Regardless of the execution, Shanahan remains – for me at least – the best play-caller the league has to offer at the moment. Even the two plays that were criticized earlier were blown up by individual mistakes by Devonta Freeman and Jake Matthews, respectively. On the first play (8:32 to play, 3rd & 1, 28-12 lead) Shanahan called a deep shot to 49ers free agent addition Aldrick Robinson who had beat the Patriots secondary. Freeman missed the pass blocking pick-up and just as Matt Ryan started throwing, Dont’a Hightower hit the quarterback for a sack and fumble which New England recovered. Here are visuals to the play.
One might say calling a run would have taken away the possibility of a sack, but there is a risk involved in every single play. Who knows if Ryan had not fumbled the exchange, or Freeman the ball running. Plus, the Patriots completely dried up the run game in the second half, after being run over in the first half (Freeman: 1H 12.17 YPC, 2H 0.80 YPC, Coleman: 1H 5.00 YPC, 2H 2.60 YPC). In my opinion, the play-call was correct and had Freeman picked up Hightower, it would have been instant game over.
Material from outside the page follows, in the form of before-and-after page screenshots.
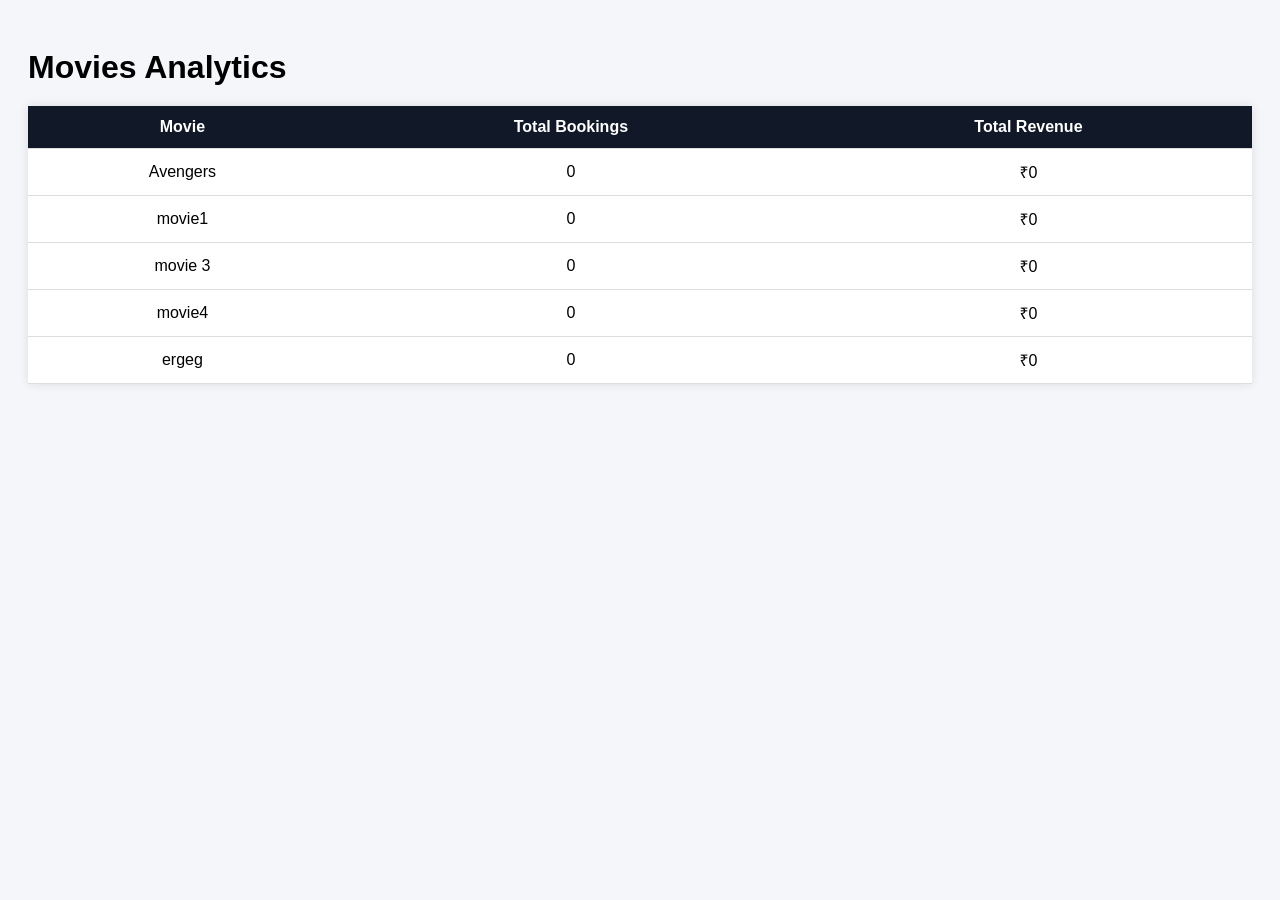
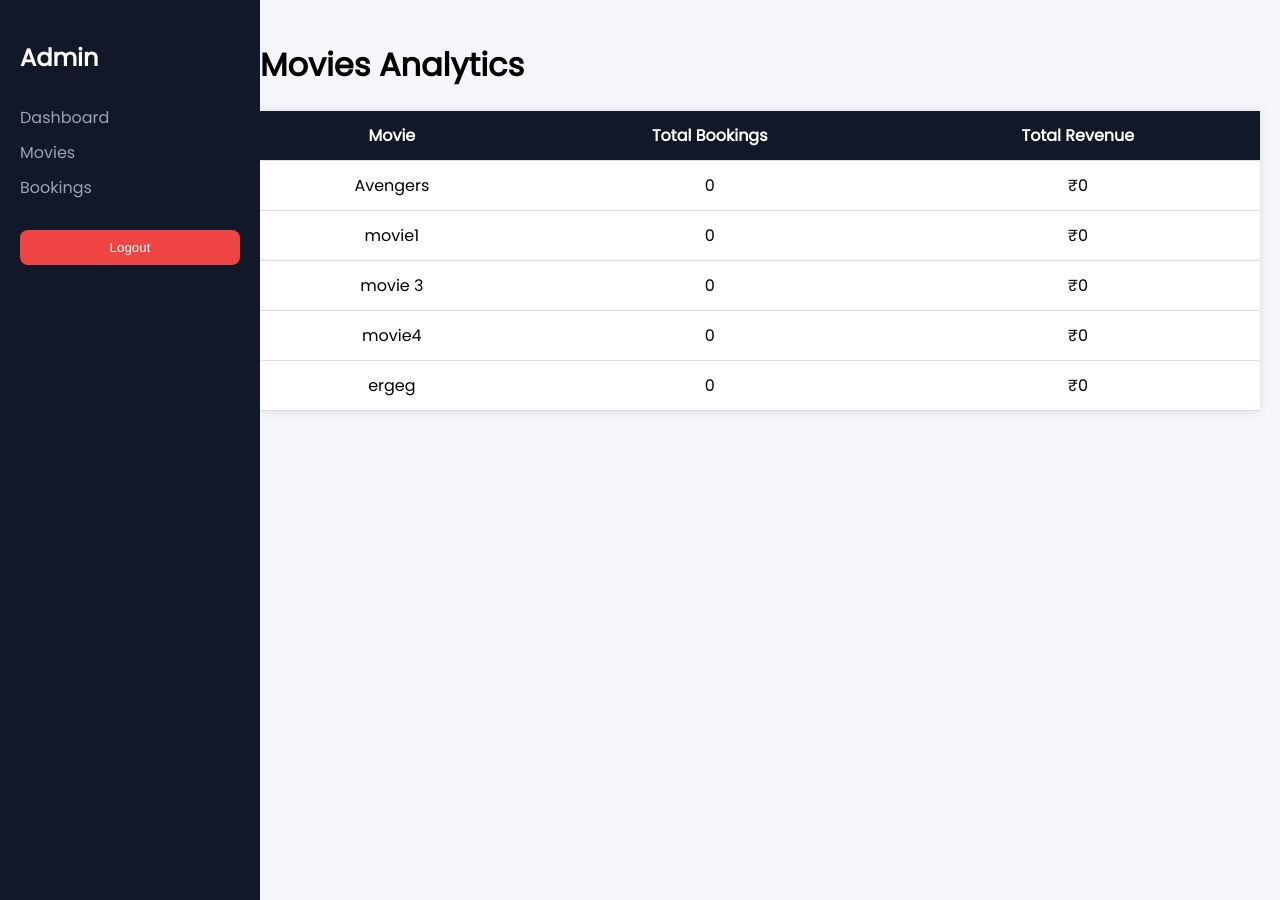
Before and after one commit to Ananya140305/bookMyshowProject, a Django app: page /movies/admin-movies/ in a window 1280 px wide. Run offline with Django 5.2, Linux system fonts and the light colour scheme; a user stored in the database is signed in; data comes from the database, SQL or seed files in the repository; both versions use the stored data as it was after the commit; data that the repository does not hold is empty.

Commit message:
made changes in admin

```diff
--- a/bookmyseat/settings.py
+++ b/bookmyseat/settings.py
@@ -134,6 +134,8 @@ STATIC_URL = 'static/'
 
 DEFAULT_AUTO_FIELD = 'django.db.models.BigAutoField'
 
+LOGOUT_REDIRECT_URL = 'login'
+
 # ================= EMAIL CONFIGURATION =================
 EMAIL_BACKEND = 'django.core.mail.backends.smtp.EmailBackend'
 EMAIL_HOST = 'smtp.gmail.com'
--- /dev/null
+++ b/templates/movies/admin_base.html
@@ -0,0 +1,78 @@
+<!DOCTYPE html>
+<html>
+<head>
+    <title>{% block title %}Admin{% endblock %}</title>
+
+    <link href="https://fonts.googleapis.com/css2?family=Poppins&display=swap" rel="stylesheet">
+    <script src="https://cdn.jsdelivr.net/npm/chart.js"></script>
+
+    <style>
+        body {
+            margin: 0;
+            font-family: 'Poppins', sans-serif;
+            background: #f4f6f9;
+        }
+
+        .sidebar {
+            width: 220px;
+            height: 100vh;
+            background: #111827;
+            color: white;
+            position: fixed;
+            padding: 20px;
+        }
+
+        .sidebar h2 {
+            margin-bottom: 30px;
+        }
+
+        .sidebar a {
+            display: block;
+            color: #9ca3af;
+            text-decoration: none;
+            margin: 10px 0;
+        }
+
+        .sidebar a:hover {
+            color: white;
+        }
+
+        .logout-btn {
+            width: 100%;
+            padding: 10px;
+            background: #ef4444;
+            border: none;
+            color: white;
+            border-radius: 8px;
+            cursor: pointer;
+            margin-top: 20px;
+        }
+
+        .main {
+            margin-left: 240px;
+            padding: 20px;
+        }
+    </style>
+</head>
+
+<body>
+
+<div class="sidebar">
+    <h2>Admin</h2>
+
+    <a href="/movies/admin-dashboard/">Dashboard</a>
+    <a href="/movies/admin-movies/">Movies</a>
+    <a href="/movies/admin-bookings/">Bookings</a>
+
+    <form action="{% url 'logout' %}" method="post">
+        {% csrf_token %}
+        <button type="submit" class="logout-btn">Logout</button>
+    </form>
+</div>
+
+<div class="main">
+    {% block content %}{% endblock %}
+</div>
+
+</body>
+</html>
--- a/templates/movies/admin_movies.html
+++ b/templates/movies/admin_movies.html
@@ -1,42 +1,8 @@
-<!DOCTYPE html>
-<html>
+{% extends 'movies/admin_base.html' %}
 
-<head>
-    <title>Admin Movies</title>
+{% block title %}Admin Movies{% endblock %}
 
-    <style>
-        body {
-            font-family: Arial;
-            background: #f4f6f9;
-            padding: 20px;
-        }
-
-        h1 {
-            margin-bottom: 20px;
-        }
-
-        table {
-            width: 100%;
-            background: white;
-            border-collapse: collapse;
-            box-shadow: 0px 0px 10px rgba(0, 0, 0, 0.1);
-        }
-
-        th,
-        td {
-            padding: 12px;
-            text-align: center;
-            border-bottom: 1px solid #ddd;
-        }
-
-        th {
-            background: #111827;
-            color: white;
-        }
-    </style>
-</head>
-
-<body>
+{% block content %}
 
 <h1>Movies Analytics</h1>
 
@@ -54,9 +20,26 @@
         <td>₹{{ m.total_revenue }}</td>
     </tr>
     {% endfor %}
-
 </table>
 
-</body>
+<style>
+table {
+    width: 100%;
+    background: white;
+    border-collapse: collapse;
+    box-shadow: 0px 0px 10px rgba(0,0,0,0.1);
+}
 
-</html>
+th, td {
+    padding: 12px;
+    text-align: center;
+    border-bottom: 1px solid #ddd;
+}
+
+th {
+    background: #111827;
+    color: white;
+}
+</style>
+
+{% endblock %}
```
Also changed, not shown: templates/movies/admin_bookings.html (+23 -40 lines), templates/movies/admin_dashboard.html (+53 -109 lines), users/views.py (+11 -6 lines), db.sqlite3. Lines whose indentation alone changed are shown as unchanged.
The second scrutinized play came on Atlanta’s next possession. On 1st and 10 from the NE 22 Freeman rushes and loses a yard. Shanahan calls a pass on second down to make it a manageable 3rd down. Ryan gets sacked and loses 12 yards. It is now 3rd and 23 from the NE 35 and the Falcons need some more yards to make it a more manageable field goal for Matt Bryant. Shanahan calls another pass and Ryan connects with Mohammed Sanu for 9 yards. However, Jake Matthews gets penalized for a hold on a Patriots pass rusher which negates everything. Again, here are visuals:
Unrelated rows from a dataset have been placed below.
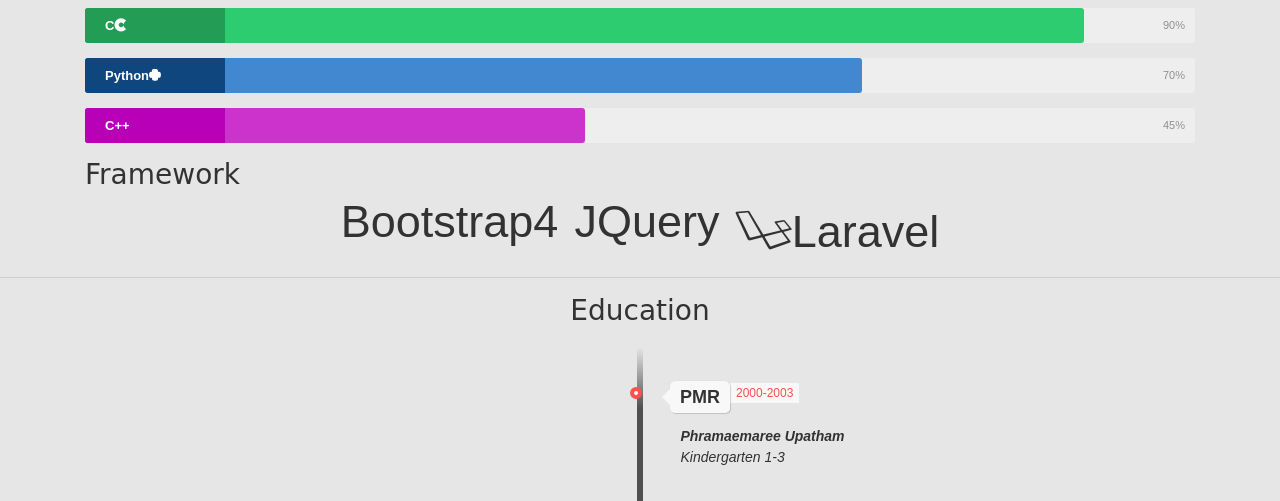
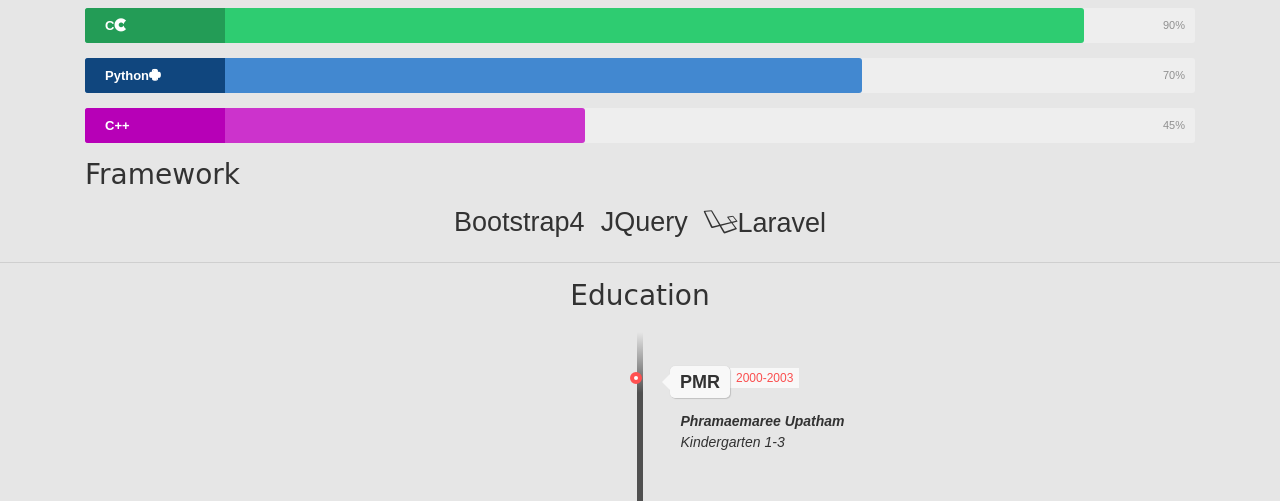
Before and after one commit to bomsoul/bomsoul.github.io, a PHP site: page /Resume/index.html in a window 1280 px wide. Shown: the part 1291-1792 px from the top of the page. Run offline with PHP 8.4, Linux system fonts and the light colour scheme; some libraries are stand-ins or nearby versions.

Commit message:
Add files via upload

```diff
--- a/Resume/style.css
+++ b/Resume/style.css
@@ -19,7 +19,7 @@
 }
 
 #framework div{
-  font-size: 250%;
+  font-size: 150%;
 }
 
 .hero-image{
```
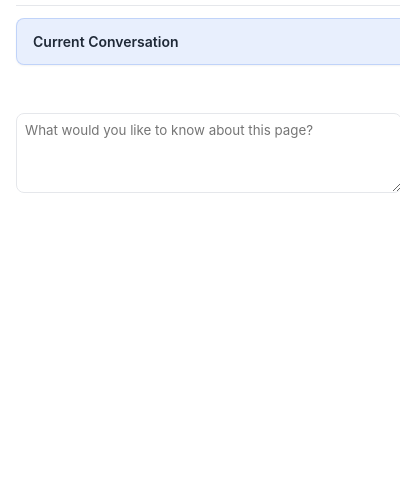
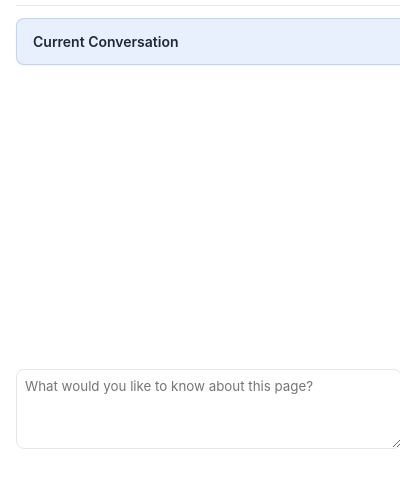
Before and after one commit to urilivshits/pageinference, a browser extension: page popup.html in a window 400 px wide. Shown: the part 55-542 px from the top of the page. Drawn offline with Linux system fonts and the light colour scheme.

Commit message:
Enhance Popup Layout and Scrolling Behavior
- Implement flexible height and scrolling for popup container
- Add min and max height constraints to body and content areas
- Ensure all sections (chat, history, settings) are fully visible
- Use flex layout to optimize content display
- Hide outer scrollbar while maintaining inner scroll for specific sections
- Improve overall popup UI responsiveness and readability

```diff
--- a/styles.css
+++ b/styles.css
@@ -107,7 +107,10 @@ body {
   line-height: 1.5;
   /* Apply border radius to the body to create rounded corners for the popup */
   border-radius: var(--border-radius-medium);
-  overflow: hidden;
+  overflow: hidden; /* Prevent body scrolling */
+  height: auto; /* Let content determine height */
+  min-height: 200px; /* Minimum height for the popup */
+  max-height: 600px; /* Maximum height for the popup */
 }
 
 html {
@@ -117,9 +120,14 @@ html {
 
 .container {
   width: 480px;
+  height: auto; /* Let content determine height */
+  min-height: 400px; /* Minimum height for the container */
   padding: 1rem;
   /* Ensure the container respects the body's border radius */
   border-radius: var(--border-radius-medium);
+  display: flex;
+  flex-direction: column;
+  overflow: hidden; /* Prevent container scrolling */
 }
 
 /* Header styles */
@@ -228,6 +236,11 @@ h2 {
 /* Content area styles */
 .content-area {
   padding: 1rem 0;
+  flex: 1; /* Allow content area to flex and take available space */
+  display: flex;
+  flex-direction: column;
+  overflow: hidden; /* Hide outer scrollbar */
+  min-height: 300px; /* Ensure minimum height for content */
 }
 
 .info-message {
@@ -239,6 +252,7 @@ h2 {
   display: flex;
   gap: 0.5rem;
   margin-bottom: 1rem;
+  margin-top: auto; /* Push to bottom of flex container */
 }
 
 /* Form input styling */
@@ -381,10 +395,12 @@ select {
   flex-direction: column;
   gap: 0.75rem;
   max-height: 350px;
-  overflow-y: auto;
+  min-height: 200px; /* Minimum height for chat history */
+  overflow-y: auto; /* Only inner scroll for chat history */
   padding-right: 0.25rem;
   margin-bottom: 1rem;
   scroll-behavior: smooth;
+  flex: 1; /* Allow chat history to flex within content area */
 }
 
 .message {
@@ -499,17 +515,20 @@ select {
 .chat-sessions-container {
   width: 100%;
   max-height: none;
-  overflow-y: auto;
+  overflow-y: auto; /* Only inner scroll for session container */
   border: 1px solid var(--border-color);
   border-radius: var(--border-radius-medium);
   margin-bottom: 1rem;
   background-color: var(--sessions-bg);
   box-shadow: var(--shadow-sm);
+  flex: 1; /* Allow session container to flex */
 }
 
 #pastConversationsView .chat-sessions-container {
   max-height: 400px;
+  min-height: 250px; /* Minimum height for past conversations */
   margin-top: 0;
+  flex: 1; /* Allow to flex within the content area */
 }
 
 .chat-session-item {
@@ -750,3 +769,22 @@ select {
 .theme-option input[type="radio"] {
   margin: 0;
 }
+
+#pastConversationsView {
+  display: flex;
+  flex-direction: column;
+  min-height: 400px; /* Minimum height for conversations view */
+}
+
+#mainContent {
+  display: flex;
+  flex-direction: column;
+  min-height: 400px; /* Minimum height for main content */
+}
+
+#settingsContent {
+  display: flex;
+  flex-direction: column;
+  min-height: 400px; /* Minimum height for settings content */
+  overflow-y: auto; /* Add scrollbar to settings if needed */
+}
```
Also changed, not shown: .user/queries.md, .user/tasks.md.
I do not fault Shanahan one bit for it. As play-caller you expect your players to execute the called play and both times I would rather blame Freeman and Matthews because they were the reason the plays did not work out.
As you can see, I do not see anything specifically that causes me major concern. I think Shanahan is a brilliant offensive young mind who has immense knowledge of the game. I also do not see the micro-managing accusations as a concern moving forward. Keep in mind, Chip Kelly was heavily criticized for being way too controlling. When he came to San Francisco, though, he said everything he was criticized for was standard practice there already. It is usually the innovative or great minds that rub established, old-school people the wrong way which then gets way overblown in the media. And since we are talking about former 49ers coaches; Jim Harbaugh was criticized by ex-49ers for making them work hard. Judging from all that I refrain from taking every bit of criticism too seriously.